The Tatamu coffee table takes its name from the Japanese word for “to fold”. Formed from solid American white oak, it’s produced both in a natural finish and a darker smoked tone. The designers were determined to present a range with scale and mass. At 150cm by 80cm, it’s big. “Its oversize dimension was intentional from the outset,” says Moreland. “It helps enrich the presence of the table.”
But be careful not to confuse big with bulky. The robust tabletop is offset by four elegant V-shaped legs. Reminiscent of folded paper, they connect via a central timber rail that has been intentionally positioned to create a slender void between them. With no visible fastenings (à la origami), this subtle divide breaks up the solid wood and allows light to travel through, offering a new perspective from every angle.
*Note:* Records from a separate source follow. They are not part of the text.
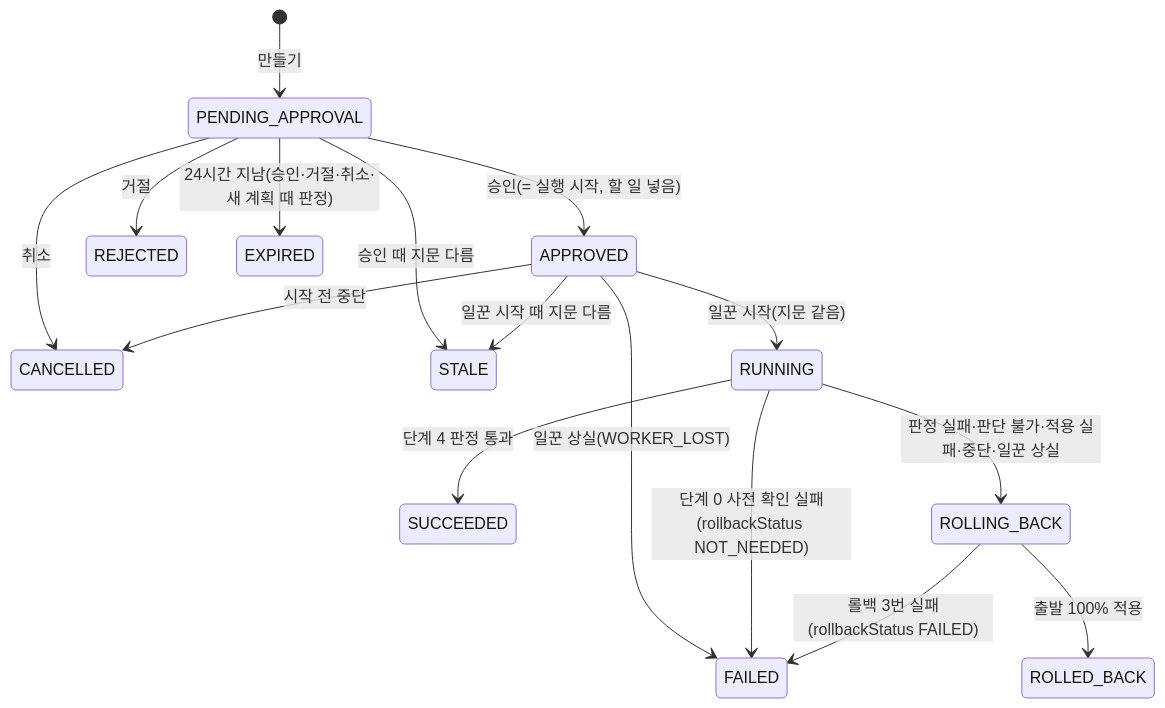
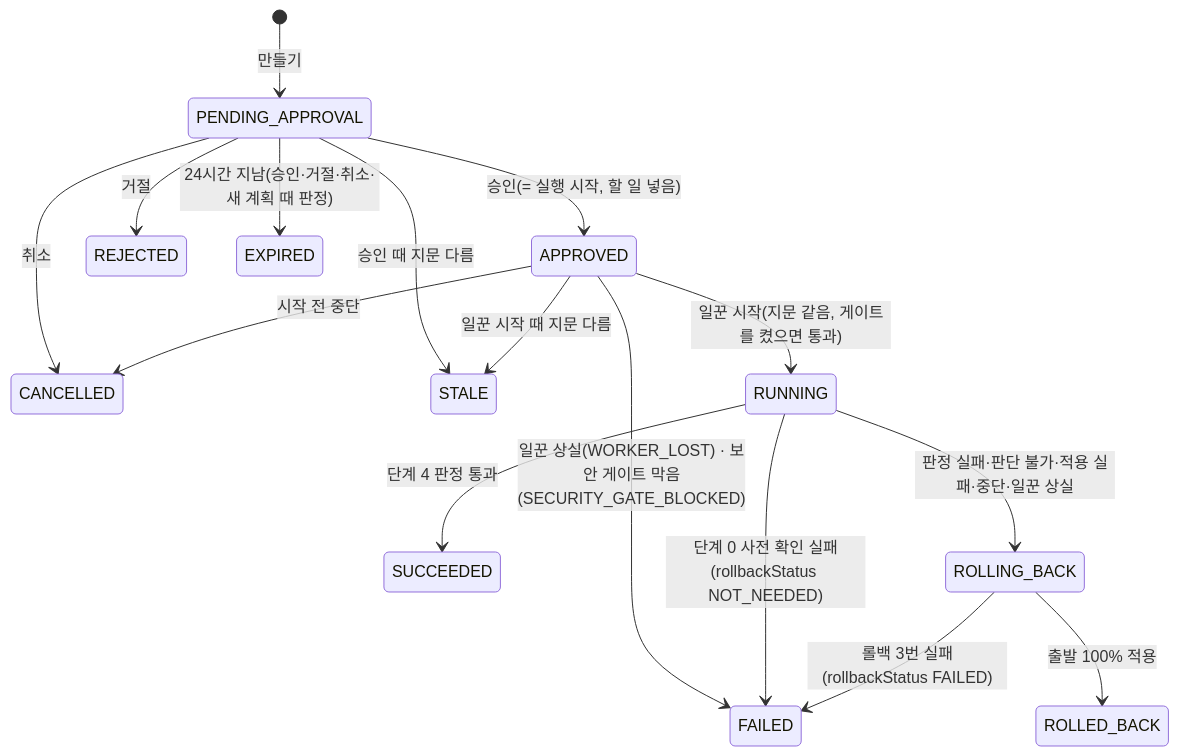
Before and after one commit to Softbank-Hackathon-2026-Team-Echo/echo-was: the fifth of 7 diagrams in docs/schema.md, drawn with Mermaid. The commit also changed other lines of this file and 30 other files, not shown here.

````diff
--- a/docs/schema.md
+++ b/docs/schema.md
@@ -521,18 +521,18 @@
 ```mermaid
 stateDiagram-v2
     [*] --> PENDING_APPROVAL : 만들기
     PENDING_APPROVAL --> APPROVED : 승인(= 실행 시작, 할 일 넣음)
     PENDING_APPROVAL --> REJECTED : 거절
     PENDING_APPROVAL --> CANCELLED : 취소
     PENDING_APPROVAL --> EXPIRED : 24시간 지남(승인·거절·취소·새 계획 때 판정)
     PENDING_APPROVAL --> STALE : 승인 때 지문 다름
-    APPROVED --> RUNNING : 일꾼 시작(지문 같음)
+    APPROVED --> RUNNING : 일꾼 시작(지문 같음, 게이트를 켰으면 통과)
     APPROVED --> STALE : 일꾼 시작 때 지문 다름
     APPROVED --> CANCELLED : 시작 전 중단
-    APPROVED --> FAILED : 일꾼 상실(WORKER_LOST)
+    APPROVED --> FAILED : 일꾼 상실(WORKER_LOST) · 보안 게이트 막음(SECURITY_GATE_BLOCKED)
     RUNNING --> SUCCEEDED : 단계 4 판정 통과
     RUNNING --> FAILED : 단계 0 사전 확인 실패(rollbackStatus NOT_NEEDED)
     RUNNING --> ROLLING_BACK : 판정 실패·판단 불가·적용 실패·중단·일꾼 상실
     ROLLING_BACK --> ROLLED_BACK : 출발 100% 적용
     ROLLING_BACK --> FAILED : 롤백 3번 실패(rollbackStatus FAILED)
 ```
````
According to Moreland, a coffee table’s success hinges on three factors: “The combination of hard-wearing materials, functionality and a pleasing aesthetic.” And while it’s safe to say the Tatamu delivers on all fronts, perhaps its best review is that the original cardboard origami model still stands in the design studio. Simply too beautiful to be relegated to the recycling bin.
This story was produced in association with Citta.